While players like Frederick Gaudreau, Evan Rodrigues, and Radim Zahorna make surprising contributions, it is still the top line of Sidney Crosby, Jake Guentzel, and Bryan Rust making the biggest impact offensively right now.
On Saturday, it was Rust playing the starring role with a hat trick that pushes him to 14 goals in 35 games this season. That is nearly identical to the pace he was scoring at a year ago when he scored a career-high 27 goals in only 55 games.
In total, he is scoring at a 38-goal pace per 82 games over the past two seasons.
Do you remember when Rust opened the 2018-19 season by scoring just one goal in his first 29 games and was one of the players that drew the frustration of former general manager Jim Rutherford? It seems like an eternity ago, mostly because Rust has become one of the league’s most productive goal scorers since then.
Some numbers to prove that statement. Since December 11, 2018, Rust has scored 58 goals in 133 games during that stretch.
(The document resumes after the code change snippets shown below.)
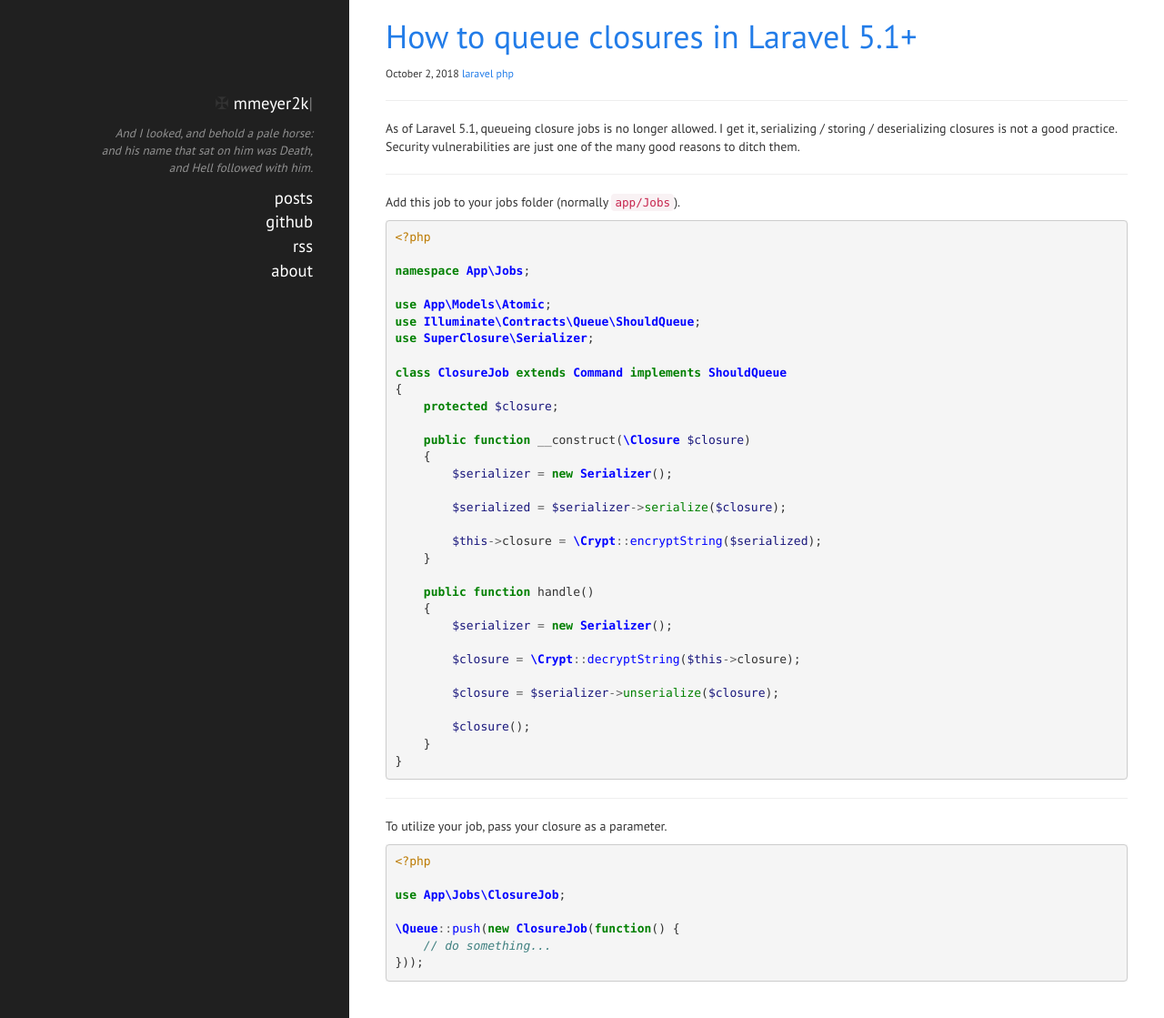
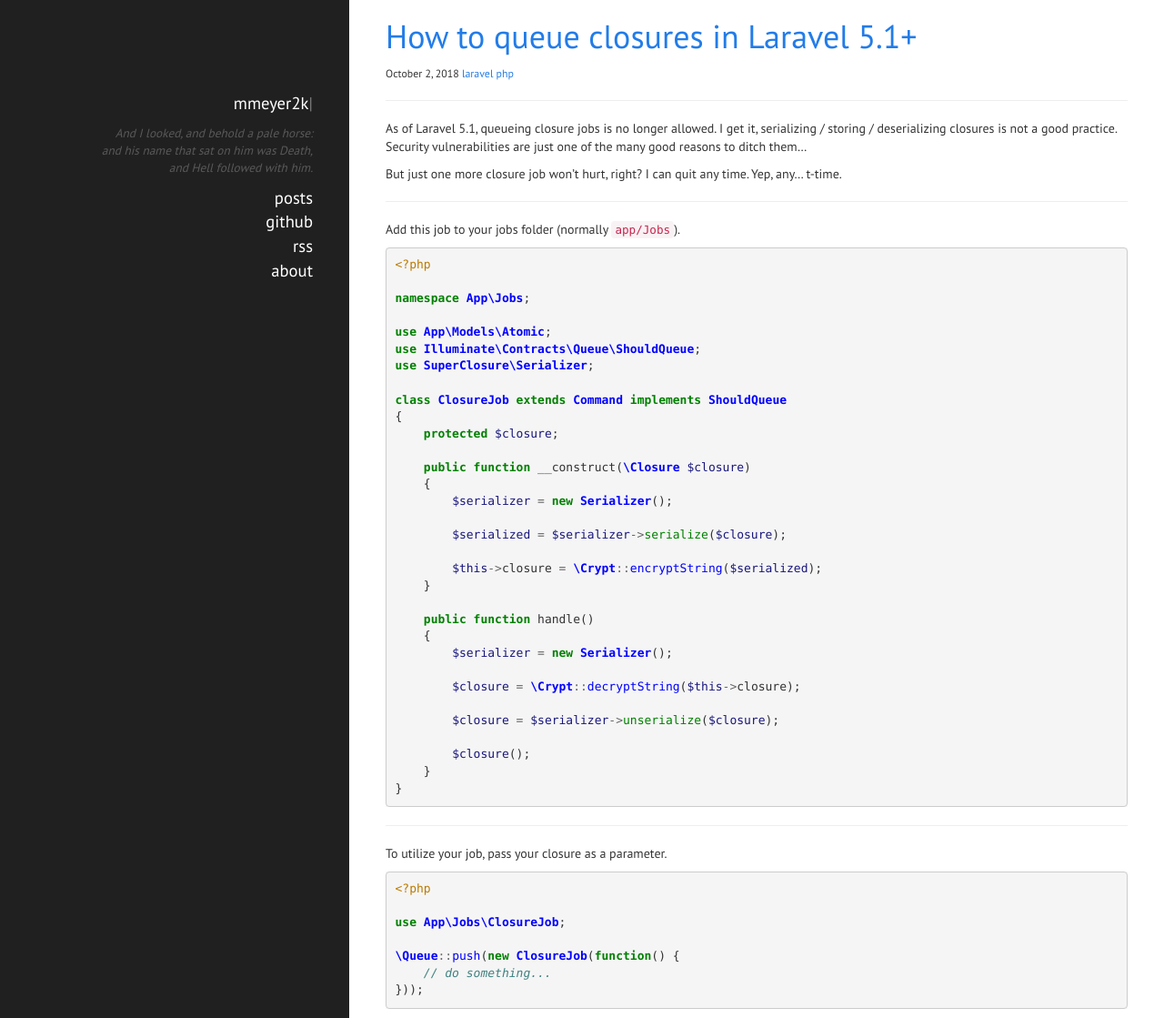
Before and after one commit to mmeyer2k/mmeyer2k.github.io, a Jekyll site: the page built from _posts/2018-10-02-laravel-queue-closure.md, in a window 1280 px wide and 1119 px high. Shown: the whole window at 91% size. Built offline with Jekyll 4.4.1, drawn with Linux system fonts in a browser that asks for light colours.

Commit message:
no message

```diff
--- a/_includes/sidebar.html
+++ b/_includes/sidebar.html
@@ -1,7 +1,3 @@
-<span>
-    ✠
-</span>
-
 <a id="blogname" href="/">
     <span>mmeyer2k</span><span class="blinking-cursor">|</span>
 </a>
--- a/_posts/2018-10-02-laravel-queue-closure.md
+++ b/_posts/2018-10-02-laravel-queue-closure.md
@@ -7,7 +7,9 @@ tags: [laravel, php]
 
 As of Laravel 5.1, queueing closure jobs is no longer allowed.
 I get it, serializing / storing / deserializing closures is not a good practice.
-Security vulnerabilities are just one of the many good reasons to ditch them.
+Security vulnerabilities are just one of the many good reasons to ditch them...
+
+But just one more closure job won't hurt, right? I can quit any time. Yep, any... t-time.
 
 ---
 Add this job to your jobs folder (normally `app/Jobs`).
--- a/css/base.scss
+++ b/css/base.scss
@@ -10,6 +10,10 @@ $sidebar-height-collapsed: 50px;
 
 * {
   box-sizing: border-box;
+}
+
+p {
+  cursor: default;
 }
 
 body {
@@ -30,6 +34,7 @@ h1, h2, h3, h4, h5, h6, p, table, img, a, ul {
   top: 0;
   left: 0;
   background-color: #202020;
+  color: white;
   overflow-x: hidden;
   padding-top: 100px;
   padding-right: 40px;
@@ -38,11 +43,10 @@ h1, h2, h3, h4, h5, h6, p, table, img, a, ul {
     color: white;
   }
   p {
-    color: white;
-    opacity: .5;
     font-size: 10pt;
     padding-top: 10px;
     font-style: italic;
+    opacity: .25;
   }
 }
 
```
Also changed, not shown: _posts/2016-02-28-one-laravel-5-instance-to-rule-them-all.md (+6 -0 lines).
The only Penguins player with more goals during that stretch is Jake Guentzel with 62 goals.
Yeah, he has more goals than Sidney Crosby. More goals than Evgeni Malkin.
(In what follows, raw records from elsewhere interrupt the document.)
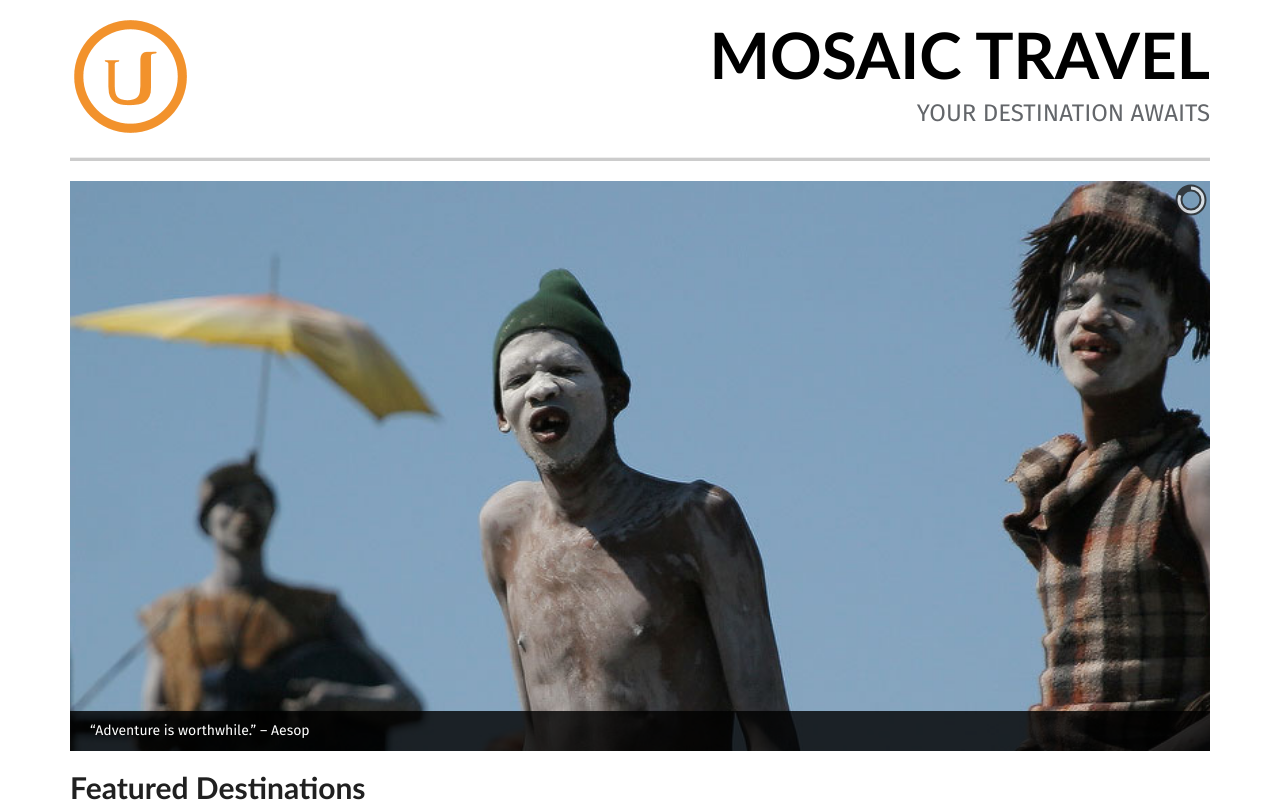
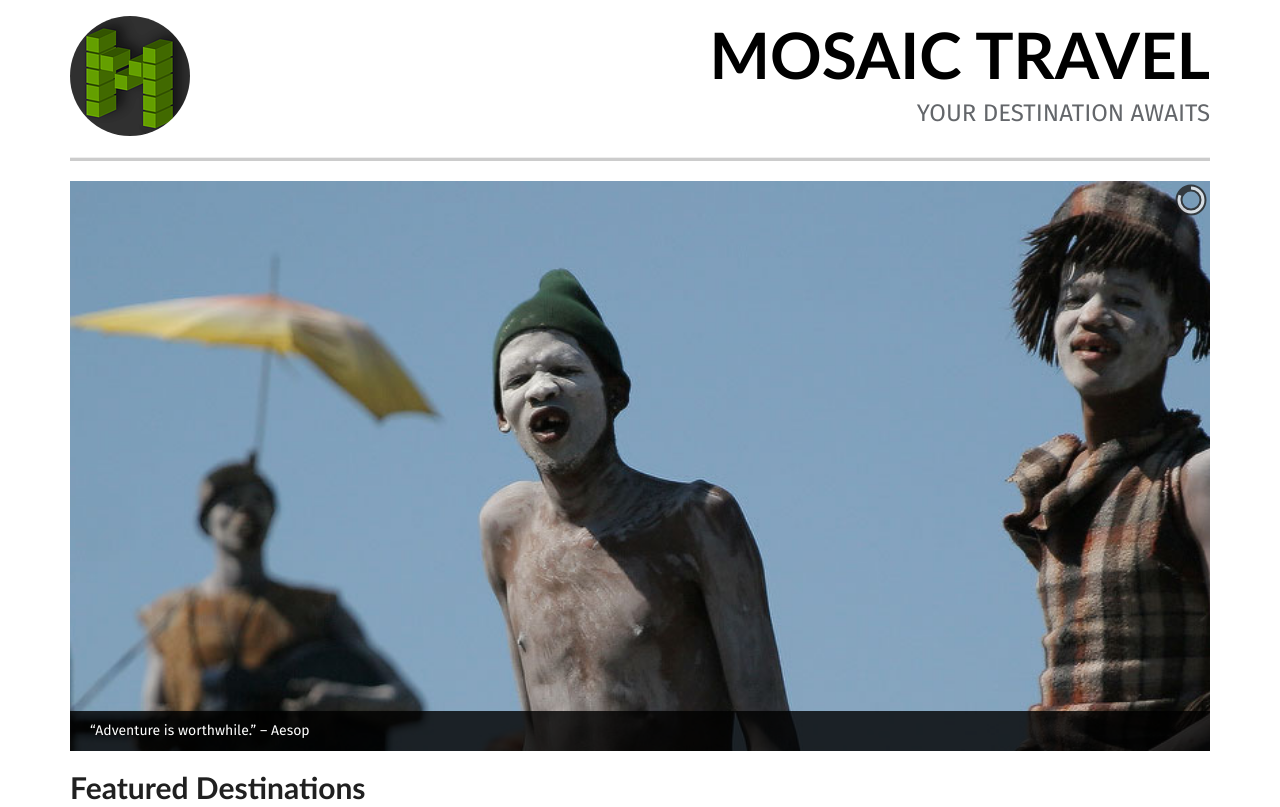
Before and after one commit to m-coding/fe-01-portfolio, a plain HTML site: page index.html in a window 1280 px wide. Shown: the top 807 px of the page. Drawn offline with nearby package versions, Linux system fonts and the light colour scheme; a web font is replaced by a local one.

Commit message:
Change logo

```diff
--- a/css/styles.css
+++ b/css/styles.css
@@ -53,4 +53,5 @@ hr {
 
 .logo {
 	margin: 16px 0 0 0;
+	border-radius: 50%;
 }
--- a/index.html
+++ b/index.html
@@ -14,7 +14,7 @@
     <div class="container">
       <header class="row">
         <div class="col-md-4">
-          <img class="logo" src="images/logo.png" alt="Udacity Logo">
+          <img class="logo" src="images/mlogo.png" alt="M Logo">
         </div>
         <div class="col-md-8 text-uppercase text-right">
           <h1>Mosaic Travel</h1>
```
Also changed, not shown: images/mlogo.png (added).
League wide he has more goals than the likes of Rantanen, Jack Eichel, Aleksander Barkov, Jonathan Huberdeau, Johnny Gaudreau, Matthew Tkachuk, Nikolaj Ehlers, Mark Stone, Elias Pettersson, Gabriel Landeskog, and Brock Boeser.
That is a pretty impressive position to be in over a pretty significant sampling of games.
At a salary cap hit of just $3.5 million per season, it has also made him a steal against the salary cap. Especially when you add in his value away from the puck. Rust has always been an important cog in the Penguins’ machine due to his ability to play all over the lineup and in any situation. He fits just as easily on the third line as he does on the first line. You can use him to kill penalties and on the power play with equal effectiveness. There is no role he can not play. Having that sort of versatility and ability is a huge plus, and it has allowed Rust to become a significant core player for the Penguins.
A lot of the increased production over the past two years really just comes down to getting a bigger, more consistent role. He went from being a 15-minute per night player over the first part of his career to a 20-minute per night player on a top line. That extra ice time next to All-Star centers has resulted in a spike in his production across the board.
It also creates an interesting long-term question for the Penguins as they will soon have to figure out what all of that production is worth.
Rust will be an unrestricted free agent after next season and assuming he continues on his current path offensively will have earned a significant raise over his current salary cap number. At that point he is going to be a very delicate player to deal with. He is a significant player that not only has developed into a top-line role, but also a player that has helped you win championships. That carries a lot of weight. But he is also going to be 30 years old when his next contract kicks in and you have to consider that you are paying for what you expect him to do going forward, not what he has already accomplished. It is going to be fascinating to see how Ron Hextall and Brian Burke handle it, especially since they personally have no loyalties to Rust (they did not draft him, they did not win with him).
Still, there is another season-and-a-half before the Penguins have to decide what to do with that.
In the meantime Rust is one of the Penguins’ most valuable players and is a big reason they are now all of a sudden contending for the top spot in the East Division.